Grants & Grant Management
OSPI works to ensure efficient and economic use of federal and state funding in compliance with appropriate regulations. The programs listed below offer new policy and funding in order to promote the improvement of performance for students and schools alike.
- For a full list of state grants log into our iGrants system.
- Review the full list of the federal EGMS grants going live by 2023-24.
Education Grant Management System (EGMS)
The Education Grant Management System (EGMS) is an application designed for users to apply for funding opportunities, manage grants, and award grant recipients.
ESEA Consolidated Grant Application
The Consolidated Grant Application (CGA) launched last spring. LEAs apply and process claims for seven Elementary and Secondary Education Act (ESEA) programs through the CGA.
21st Century Learning
The Nita M. Lowey 21st Century Community Learning Centers Program supports the creation of community learning centers that provide academic enrichment opportunities during non-school hours for children, particularly students who attend high-poverty and low-performing schools.
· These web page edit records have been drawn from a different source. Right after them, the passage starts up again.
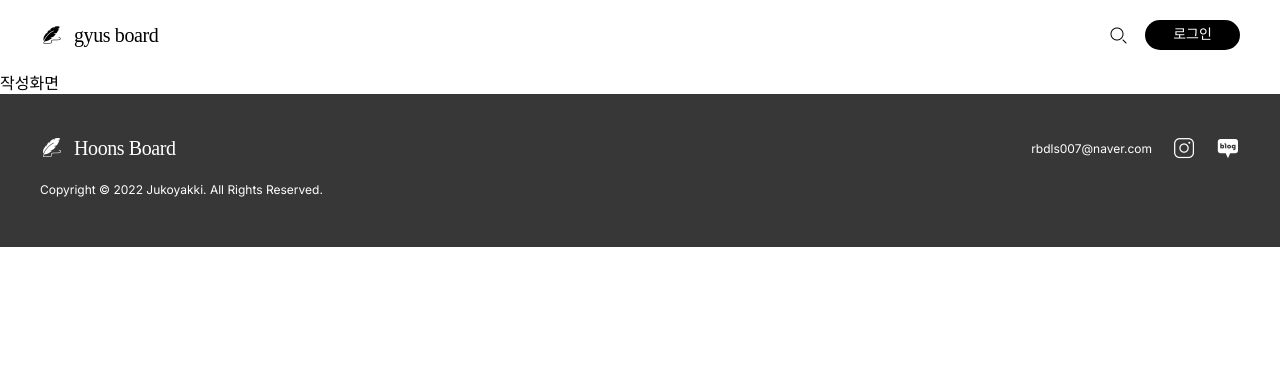
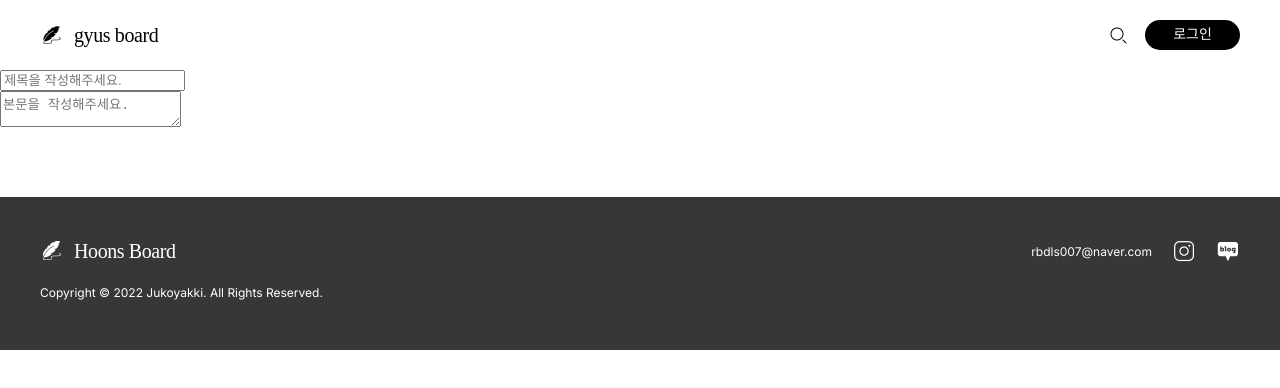
Before and after one commit to RionGyu/blogstudy, a React (Create React App) app in the folder board-front/: page /board/write in a window 1280 px wide. Shown: the top 388 px of the page. Built offline with nearby package versions, Linux system fonts and the light colour scheme; a web font is replaced by a local one.

Commit message:
boardfront

```diff
--- a/board-front/src/views/Board/Write/index.tsx
+++ b/board-front/src/views/Board/Write/index.tsx
@@ -1,11 +1,55 @@
-import React from 'react';
+import React, { useEffect, useRef, useState } from 'react';
 import './style.css';
+import { useBoardStore } from 'stores';
 
 //        component: 게시물 작성화면  컴포넌트         //
 export default function BoardWrite() {
 
+//        state: 본문 영역 요소 참조 상태              //
+  const contentRef = useRef<HTMLTextAreaElement | null>(null);
+//        state: 이미지 입력 요소 참조 상태              //
+  const imageInputRef = useRef<HTMLInputElement | null>(null);
+
+//        state: 게시물 상태              //
+  const { title, setTitle } = useBoardStore();
+  const { content, setContent } = useBoardStore();
+  const { boardImageFileList, setBoardImageFileList } = useBoardStore();
+  const { resetBoard } = useBoardStore();
+
+//        state: 게시물 이미지 미리보기 URL 상태              //
+  const [ imageUrls, setImageUrls ] = useState<string[]>([]);
+
+//        effect: 마운트 실 실행할 함수             //
+useEffect(() => {
+  resetBoard();
+}, []);
+
 //        render: 게시물 작성 화면 컴포넌트 렌더링        //
-     return (
-    <div>작성화면</div>
+  return (
+    <div id='board-write-wrapper'>
+      <div className='board-write-container'>
+        <div className='board-write-box'>
+          <div className='board-write-title-box'>
+            <input className='board-write-title-input' type='text' placeholder='제목을 작성해주세요.' value={title} />
+          </div>
+          <div className='didiver'></div>
+          <div className='board-write-content-box'>
+            <textarea ref={contentRef} className='board-write-content-textarea' placeholder='본문을 작성해주세요.' value={content} />
+            <div className='icon-button'>
+              <div className='icon image-box-light-icon'></div>
+            </div>
+            <input ref={imageInputRef} type='file' accept='image/*' style={{ display: 'none' }} />
+          </div>
+          <div className='board-write-images-box'>
+            <div className='board-write-image-box'>
+              <img className='board-write-image'  />
+              <div className='icon-button image-close'>
+                <div className='icon close-icon'></div>
+              </div>
+            </div>
+          </div>
+        </div>
+      </div>
+    </div>
   )
 }
```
OSPI oversees the administration of the federal grant, (Title IV Part B), which funds 21st Century programs for our students.
ALE Accelerating Unfinished Learning
This grant also encourages accelerated learning recovery through academic and social emotional screening, individualizing a response via ALE, and providing the funding for school districts who would otherwise be financially disincentivized to offer ALE.
In Washington state, a traditional school year lasts 180 days. Students have a few short breaks along the way and a long break in the summer. Instead of concentrating 180 school days into nine months, a balanced calendar spreads them throughout the year. Schools may use the breaks to host “intersessions,” where they can provide additional learning experiences if needed.
Beginning Educator Support Team
BEST Grants become available in late spring or summer depending on funding.
Closing Educational Achievement Gaps
Title I, Part A funding can support early learning and Kindergarten to grade 12. These programs and services provide customized instruction and curricula that help students meet academic standards and take an active, engaged interest in what they learn and do. As the oldest and largest federal education program, Title I, Part A programs build equity of opportunity for children whose struggles often keep them on the academic sidelines.
The Washington State Legislature allocated $12,885,000, for grants to community-based organizations (CBOs), to collaborate with Washington school districts to support learning recovery and acceleration.
Consolidated Program Review
The Consolidated Program Review (CPR) monitors multiple federally funded programs under the Elementary and Secondary Education Act (ESEA). This process fulfills OSPI's compliance monitoring requirements under Federal regulations (2 CFR 200).
Digital Equity & Inclusion
An essential part of implementing OSPI’s educational technology standards is advocating for sufficient funding for all districts to help close opportunity gaps related to educational technology. Through the legislative support of House Bill 1365, OSPI will soon provide grants focused on digital equity and inclusion to support these standards.
Every Student Succeeds Act
The Every Student Succeeds Act (ESSA) replaced No Child Left Behind (NCLB) on December 10, 2015. It is the reauthorization of the Elementary and Secondary Education Act (ESEA).
Homeless Education Grants
Federal and state grant funding is available to districts on a competitive and/or formula basis. Learn more about the federal McKinney-Vento Act Grant, the state Homeless Student Stability education Program (HSSeP) Grant, and the American Rescue Plan-Homeless Children and Youth (ARP-HCY) grant.
Improving Teacher and Principal Quality
The purpose of Title II, Part A is to increase the academic achievement of all students by helping schools and districts improve teacher and principal quality. This includes teacher preparation and qualifications of new teachers, recruitment and hiring, induction, professional development, and retention. In addition, Title IIA funds may be used to improve the skills and knowledge of principals for effective school leadership.
LifeSkills Training Substance Abuse Prevention
The Botvin LifeSkills program teaches youth how to cope with and manage stress and anxiety, build positive relationship and communication skills, and develop refusal skills to prevent and reduce substance use and abuse.
Open Educational Resource
Many districts are developing or adapting openly licensed resources. As a result, we have a tremendous opportunity to share resources across districts and reduce duplication of efforts. These small, competitive grants are provided to districts developing their own OER core or unit-level instructional materials.
Reimagine Education Project
The Reimagine Education Project fund local pilots, through the 2022-2023 school year, to provide regular professional learning and networking, collect evidence on successful practices, and support the continued transformation of our education system and inform future policy and funding decisions.
Rural Education Initiative
The Rural Education Initiative is a suite of federal programs designed to address the unique needs of rural local education agencies (LEAs). These LEAs frequently lack personnel and resources needed to compete for federal competitive grants and often receive formula allocations that are too small to be used effectively for their intended purposes.
Student Support and Academic Enrichment
The Student Support and Academic Enrichment program provides funding to improve students’ academic achievement by increasing school district capacity. This helps to provide all students with access to a well-rounded education, improve school conditions for student learning and increase the use of technology to enhance the academic achievement and digital literacy of all students.